■ ASSIGNED TASK ■
Look through the lines below and extract each one that contains "your".

■ ■ ■ ■ ■

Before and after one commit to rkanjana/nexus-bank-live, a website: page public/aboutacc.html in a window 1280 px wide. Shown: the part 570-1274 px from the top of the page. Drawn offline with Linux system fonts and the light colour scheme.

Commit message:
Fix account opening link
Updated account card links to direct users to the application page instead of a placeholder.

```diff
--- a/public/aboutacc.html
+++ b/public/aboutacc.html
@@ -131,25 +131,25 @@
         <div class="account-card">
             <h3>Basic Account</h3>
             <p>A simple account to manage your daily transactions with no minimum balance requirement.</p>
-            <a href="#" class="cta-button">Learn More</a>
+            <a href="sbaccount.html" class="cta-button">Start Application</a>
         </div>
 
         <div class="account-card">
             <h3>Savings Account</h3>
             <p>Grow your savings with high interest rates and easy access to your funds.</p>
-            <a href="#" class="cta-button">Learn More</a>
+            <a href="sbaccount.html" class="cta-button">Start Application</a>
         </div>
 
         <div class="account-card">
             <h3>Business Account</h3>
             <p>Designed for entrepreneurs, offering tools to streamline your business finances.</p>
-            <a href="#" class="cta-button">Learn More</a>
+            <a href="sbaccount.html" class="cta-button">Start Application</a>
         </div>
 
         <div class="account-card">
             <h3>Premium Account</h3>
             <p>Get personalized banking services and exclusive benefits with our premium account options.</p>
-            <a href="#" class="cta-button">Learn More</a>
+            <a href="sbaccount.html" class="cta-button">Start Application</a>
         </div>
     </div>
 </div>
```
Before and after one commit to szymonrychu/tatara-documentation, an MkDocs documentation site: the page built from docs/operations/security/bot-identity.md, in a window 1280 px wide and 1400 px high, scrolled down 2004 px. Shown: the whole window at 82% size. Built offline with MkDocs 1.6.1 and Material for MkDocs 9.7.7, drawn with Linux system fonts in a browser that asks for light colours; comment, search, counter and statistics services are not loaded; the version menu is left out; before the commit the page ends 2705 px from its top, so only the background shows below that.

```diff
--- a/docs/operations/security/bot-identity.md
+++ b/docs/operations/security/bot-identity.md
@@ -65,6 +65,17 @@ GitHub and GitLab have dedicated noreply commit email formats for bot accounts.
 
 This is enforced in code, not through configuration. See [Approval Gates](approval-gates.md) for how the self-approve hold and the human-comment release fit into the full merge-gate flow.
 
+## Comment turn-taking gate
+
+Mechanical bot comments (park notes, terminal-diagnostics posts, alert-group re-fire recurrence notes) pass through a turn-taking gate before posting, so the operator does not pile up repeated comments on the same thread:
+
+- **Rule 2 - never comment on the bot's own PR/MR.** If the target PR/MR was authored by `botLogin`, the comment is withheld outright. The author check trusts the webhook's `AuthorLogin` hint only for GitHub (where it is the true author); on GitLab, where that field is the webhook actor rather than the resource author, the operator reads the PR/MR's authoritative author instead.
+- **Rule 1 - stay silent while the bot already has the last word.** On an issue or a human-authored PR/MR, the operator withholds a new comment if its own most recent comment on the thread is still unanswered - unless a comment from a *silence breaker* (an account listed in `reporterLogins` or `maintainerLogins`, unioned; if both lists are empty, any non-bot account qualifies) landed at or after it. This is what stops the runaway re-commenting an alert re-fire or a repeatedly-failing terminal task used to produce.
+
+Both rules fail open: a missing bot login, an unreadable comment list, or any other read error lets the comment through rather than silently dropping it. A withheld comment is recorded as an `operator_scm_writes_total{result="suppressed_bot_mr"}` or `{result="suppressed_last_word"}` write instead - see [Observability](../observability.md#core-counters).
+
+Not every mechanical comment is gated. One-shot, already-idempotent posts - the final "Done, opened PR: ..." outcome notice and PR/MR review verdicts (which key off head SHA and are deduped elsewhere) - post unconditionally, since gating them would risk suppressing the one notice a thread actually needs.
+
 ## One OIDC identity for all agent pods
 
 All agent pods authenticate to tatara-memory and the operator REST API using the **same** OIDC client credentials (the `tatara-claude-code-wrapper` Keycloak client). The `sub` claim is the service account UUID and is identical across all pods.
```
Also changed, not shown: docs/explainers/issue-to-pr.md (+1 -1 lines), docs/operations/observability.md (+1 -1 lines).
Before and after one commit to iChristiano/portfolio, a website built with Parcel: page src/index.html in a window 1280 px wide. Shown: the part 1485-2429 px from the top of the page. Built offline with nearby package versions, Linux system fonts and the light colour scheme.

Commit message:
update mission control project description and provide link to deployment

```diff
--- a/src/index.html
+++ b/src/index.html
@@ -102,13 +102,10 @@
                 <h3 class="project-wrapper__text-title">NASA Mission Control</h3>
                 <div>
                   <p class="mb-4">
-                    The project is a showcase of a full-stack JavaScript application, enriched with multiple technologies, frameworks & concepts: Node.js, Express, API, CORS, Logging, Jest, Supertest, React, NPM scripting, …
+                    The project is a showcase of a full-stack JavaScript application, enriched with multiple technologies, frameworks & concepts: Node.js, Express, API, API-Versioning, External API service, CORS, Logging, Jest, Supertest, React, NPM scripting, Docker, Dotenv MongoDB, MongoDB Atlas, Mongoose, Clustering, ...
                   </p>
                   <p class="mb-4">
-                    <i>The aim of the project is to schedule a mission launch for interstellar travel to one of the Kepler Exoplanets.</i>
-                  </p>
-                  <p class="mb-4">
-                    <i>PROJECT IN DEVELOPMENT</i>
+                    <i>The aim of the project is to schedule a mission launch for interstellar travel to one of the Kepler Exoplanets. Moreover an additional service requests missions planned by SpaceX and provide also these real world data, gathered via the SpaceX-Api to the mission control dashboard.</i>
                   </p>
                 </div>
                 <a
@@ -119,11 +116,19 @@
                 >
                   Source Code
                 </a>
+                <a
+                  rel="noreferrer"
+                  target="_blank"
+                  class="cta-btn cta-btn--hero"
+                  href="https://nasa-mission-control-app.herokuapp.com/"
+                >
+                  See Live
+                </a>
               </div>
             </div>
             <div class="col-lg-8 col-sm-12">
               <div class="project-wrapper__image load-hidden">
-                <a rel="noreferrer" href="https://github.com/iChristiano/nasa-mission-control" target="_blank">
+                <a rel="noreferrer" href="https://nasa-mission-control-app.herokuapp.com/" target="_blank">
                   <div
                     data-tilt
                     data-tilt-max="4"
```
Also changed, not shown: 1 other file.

■ ■ ■ ■ ■

■ FINISHED EXERCISE ■
             <p>A simple account to manage your daily transactions with no minimum balance requirement.</p>
             <p>Grow your savings with high interest rates and easy access to your funds.</p>
             <p>Designed for entrepreneurs, offering tools to streamline your business finances.</p>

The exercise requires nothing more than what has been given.